This time her mother stayed silent. Rosa waited, barely believing that she was actually on the phone with her mother after all this time. She heard a crackling sound over the connection—her mother was inhaling deeply.
“Honey,” she said, her voice suddenly grave. Rosa gripped the phone. “Honey, Daddy died last night. In his sleep. He—,” her voice broke.
Rosa was silent for only a moment. She felt as if she hadn’t quite heard correctly.
“Dad’s dead?” She said it too harshly, she knew it. She closed her eyes as the silence floated from her mother, thousands of miles away, over the airwaves, to her.
“Rosa,” her mother said. “Rosa, Daddy loved you, even if…” but she didn’t finish.
Rosa’s eyes were wet but her voice was steady. “When should I come down,” she asked without a question mark.
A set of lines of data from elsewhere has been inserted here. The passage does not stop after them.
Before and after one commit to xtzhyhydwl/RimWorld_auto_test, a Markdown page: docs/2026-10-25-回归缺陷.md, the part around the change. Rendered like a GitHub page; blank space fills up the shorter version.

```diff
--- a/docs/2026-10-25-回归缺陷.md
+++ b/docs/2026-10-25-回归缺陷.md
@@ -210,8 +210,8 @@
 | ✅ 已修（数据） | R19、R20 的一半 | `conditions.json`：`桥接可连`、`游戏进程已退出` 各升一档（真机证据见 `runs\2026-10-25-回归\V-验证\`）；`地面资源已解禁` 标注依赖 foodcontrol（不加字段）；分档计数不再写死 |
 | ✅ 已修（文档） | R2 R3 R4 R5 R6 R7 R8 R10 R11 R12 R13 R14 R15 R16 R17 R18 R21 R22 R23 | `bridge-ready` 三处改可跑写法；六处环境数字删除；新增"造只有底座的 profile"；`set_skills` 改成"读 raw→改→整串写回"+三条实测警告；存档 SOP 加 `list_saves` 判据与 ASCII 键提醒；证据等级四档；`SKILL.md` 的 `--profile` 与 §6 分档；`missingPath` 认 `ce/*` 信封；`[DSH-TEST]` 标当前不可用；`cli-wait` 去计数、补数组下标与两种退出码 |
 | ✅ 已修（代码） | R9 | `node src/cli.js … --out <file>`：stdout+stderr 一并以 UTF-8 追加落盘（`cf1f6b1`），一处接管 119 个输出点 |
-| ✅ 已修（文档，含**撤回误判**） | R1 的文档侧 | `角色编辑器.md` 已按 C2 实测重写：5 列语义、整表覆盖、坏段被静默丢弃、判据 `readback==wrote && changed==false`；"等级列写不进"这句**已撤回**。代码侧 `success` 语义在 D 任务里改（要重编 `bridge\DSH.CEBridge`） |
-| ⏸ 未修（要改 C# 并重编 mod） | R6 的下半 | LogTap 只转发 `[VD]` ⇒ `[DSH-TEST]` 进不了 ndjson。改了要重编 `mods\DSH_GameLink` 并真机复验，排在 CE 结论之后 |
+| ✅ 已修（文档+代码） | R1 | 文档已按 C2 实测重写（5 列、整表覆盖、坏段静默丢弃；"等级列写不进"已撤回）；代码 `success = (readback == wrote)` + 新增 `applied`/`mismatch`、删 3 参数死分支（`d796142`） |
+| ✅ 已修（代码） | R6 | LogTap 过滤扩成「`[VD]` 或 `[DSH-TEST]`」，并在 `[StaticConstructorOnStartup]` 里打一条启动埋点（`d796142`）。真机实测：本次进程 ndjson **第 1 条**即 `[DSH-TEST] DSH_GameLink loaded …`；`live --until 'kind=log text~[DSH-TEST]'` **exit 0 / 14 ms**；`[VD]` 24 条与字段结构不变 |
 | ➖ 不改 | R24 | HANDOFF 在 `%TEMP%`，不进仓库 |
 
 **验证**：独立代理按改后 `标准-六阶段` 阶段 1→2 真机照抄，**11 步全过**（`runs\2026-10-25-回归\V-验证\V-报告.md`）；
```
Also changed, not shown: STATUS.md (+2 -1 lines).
Her mother made a strange noise, and when she spoke again her voice was tight. “Tomorrow, if you can. Or the next day if not…if not today. I need you here.” Another pause. “Rosa, I’m sorry.”
They spoke for another few minutes, going over the arrangements, what had happened, and what would happen next. Rosa felt strangely numb, as if she were in a dream. She thought, vaguely, that she might wake up to her dark room and the mumbling man, but that didn’t happen. The sky had grown a little darker by the time she got off the phone: clouds gathering for a winter storm. She had to get up, get dressed, start packing – Rosa knew she wouldn’t be back here for a while. She had to see when she could get a flight home, had to make calls, had to get moving. But in that moment she laid back down, deep into her pillows, pulling her covers up to her neck. The sadness had returned, greater and more terrible than it had ever been. It settled over her heart like an animal hunkering down to rest. Rosa thought about her mother, about her father, about death. She thought about the lights of the police car, so many months ago, and the sergeant’s face, except now he looked sad, not pitying. Rosa thought of her elderly neighbors just a few feet from her own home, and she thought finally of the mumbling man, his sad monologue.
It’s been so long he had said outside her door that first night she truly heard him. And she’s so far away… But he hadn’t come last night. Rosa closed her eyes. He hadn’t come last night. For the first time in months, he hadn’t come.